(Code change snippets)
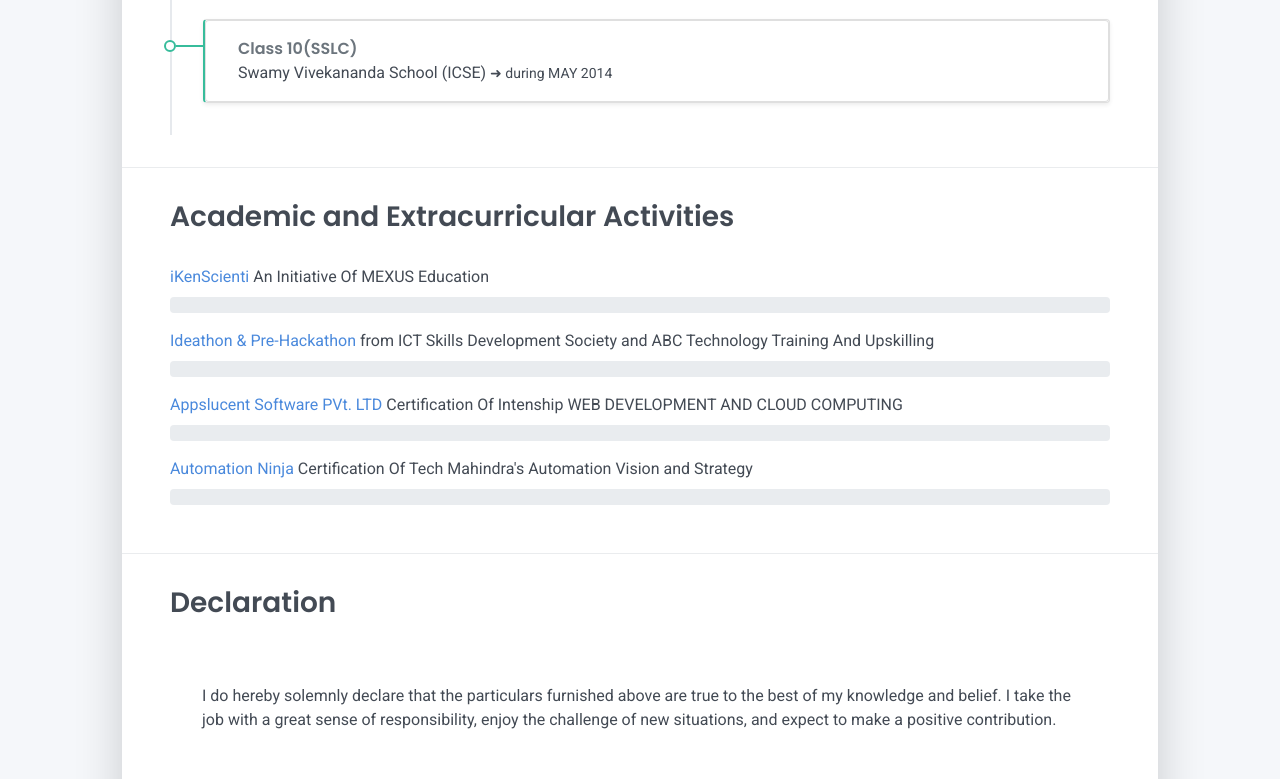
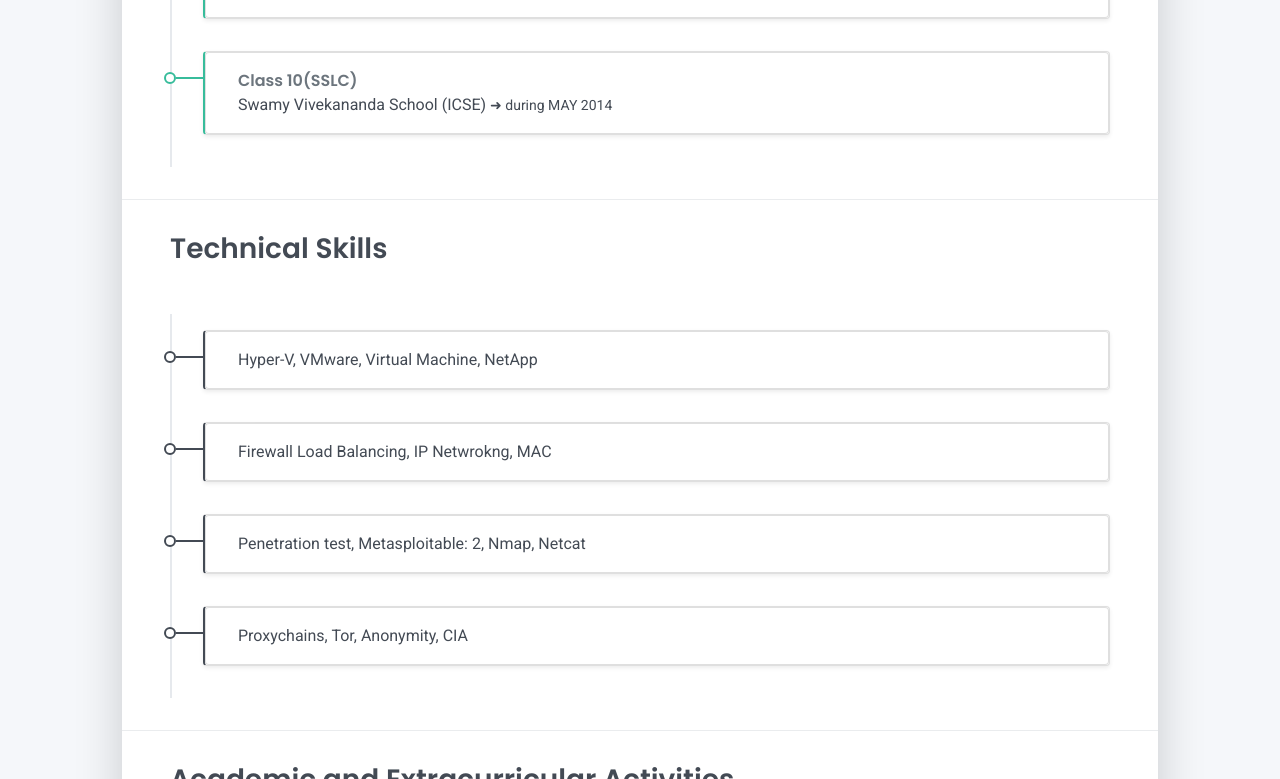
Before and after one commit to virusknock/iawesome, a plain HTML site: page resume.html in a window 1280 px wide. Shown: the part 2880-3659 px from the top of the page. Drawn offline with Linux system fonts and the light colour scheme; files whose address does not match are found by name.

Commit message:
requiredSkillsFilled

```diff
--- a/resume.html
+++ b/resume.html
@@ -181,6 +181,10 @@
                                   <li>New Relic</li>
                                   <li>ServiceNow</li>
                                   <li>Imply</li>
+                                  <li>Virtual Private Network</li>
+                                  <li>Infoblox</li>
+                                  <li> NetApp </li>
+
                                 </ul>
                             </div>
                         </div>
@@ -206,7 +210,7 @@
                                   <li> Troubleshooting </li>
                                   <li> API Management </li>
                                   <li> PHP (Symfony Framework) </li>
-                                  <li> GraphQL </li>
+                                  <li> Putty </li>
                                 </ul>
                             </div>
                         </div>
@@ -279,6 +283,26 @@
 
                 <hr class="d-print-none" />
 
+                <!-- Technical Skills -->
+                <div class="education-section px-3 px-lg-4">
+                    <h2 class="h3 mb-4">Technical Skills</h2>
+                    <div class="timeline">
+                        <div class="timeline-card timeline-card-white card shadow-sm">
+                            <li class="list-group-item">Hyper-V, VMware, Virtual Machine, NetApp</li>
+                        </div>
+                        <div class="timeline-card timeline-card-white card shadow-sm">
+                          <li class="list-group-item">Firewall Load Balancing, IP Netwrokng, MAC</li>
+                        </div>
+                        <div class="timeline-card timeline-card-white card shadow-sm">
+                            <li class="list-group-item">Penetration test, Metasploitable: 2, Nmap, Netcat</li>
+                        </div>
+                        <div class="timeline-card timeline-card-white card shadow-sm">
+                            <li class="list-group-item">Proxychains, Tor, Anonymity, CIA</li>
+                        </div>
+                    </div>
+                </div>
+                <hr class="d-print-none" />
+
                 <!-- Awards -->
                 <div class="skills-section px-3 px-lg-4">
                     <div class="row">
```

◆ **What to work on**
A line belongs in the answer if it contains the word "resume"; copy every such line from the data above.

◆ **Output**
Before and after one commit to virusknock/iawesome, a plain HTML site: page resume.html in a window 1280 px wide. Shown: the part 2880-3659 px from the top of the page. Drawn offline with Linux system fonts and the light colour scheme; files whose address does not match are found by name.
--- a/resume.html
+++ b/resume.html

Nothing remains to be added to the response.